At the core of Monty’s signature item is the Impossible Burger, the “bleeding” vegan patty that comes as close to a beef patty than nearly all others. Coincidentally, one of the first renditions of the Impossible Patty also drew inspirations from In-N-Out, so the proof that this faux burger meat can stand up to fast food already exists.

Monty’s toppings are pretty similar to In-N-Out’s, as well, with grilled onions, lettuce, tomato, and a vegan American cheese (from Follow Your Heart) that evokes the aromas and textures of your standard Double-Double.

Like In-N-Out, Monty’s branding is simple but memorable, the menu is small but packs in the quality, and there’s even a “secret” menu, including a vegan take on Animal Fries.

The only thing that Monty’s doesn’t match In-N-Out on is price. Making beef burgers is still incredibly cheap, and you can get one for $3-4. At Monty’s, a single cheeseburger runs for $11 and a double sets you back $14. That’ll definitely change as Impossible Foods (the company behind the patty) scales more and lowers costs, but for now, getting a taste of the future of burgers will set you back a bit.

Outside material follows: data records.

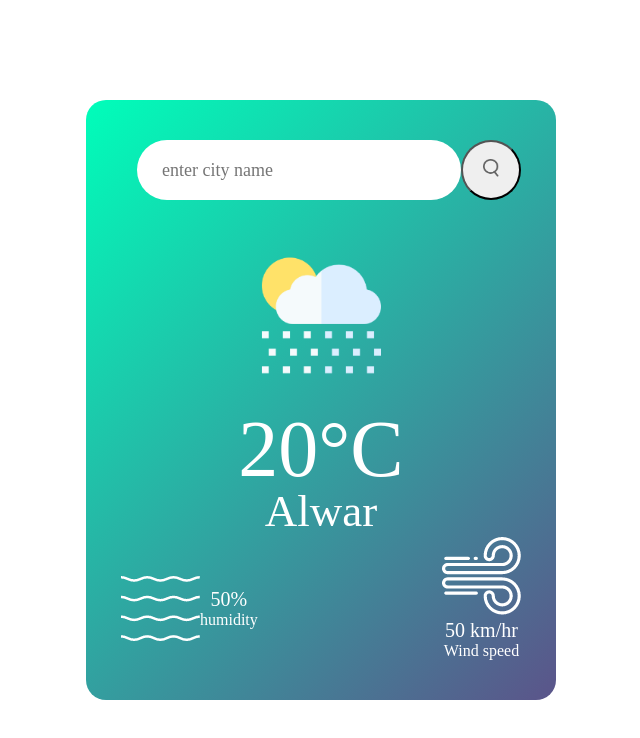
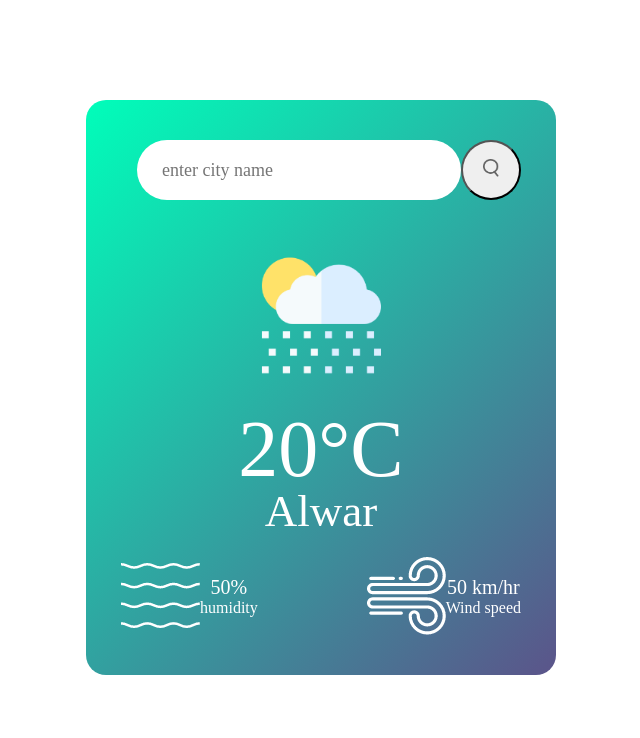
Before and after one commit to meghna2808/Weather_app, a plain HTML site: page index.html in a window 1280 px wide. Shown: the whole page, without its empty margins (319-959 px from the left). Drawn offline with Linux system fonts and the light colour scheme; no server answers.

Commit message:
removed error from class name

```diff
--- a/index.html
+++ b/index.html
@@ -23,7 +23,7 @@
                             <p>humidity</p>
                         </div>
                     </div>
-                    <div sclass="col">
+                    <div class="col">
                         <img src="images/wind.png">
                         <div>
                             <p class="wind">50 km/hr</p>
```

Nonetheless, Monty’s is a shining example and gold standard of what vegan fast food can be like, and makes the culinary genre accessible to those who would otherwise avoid plant-based eats altogether. It’s an important fixture and restaurant to look to as the future of meat looks bleak.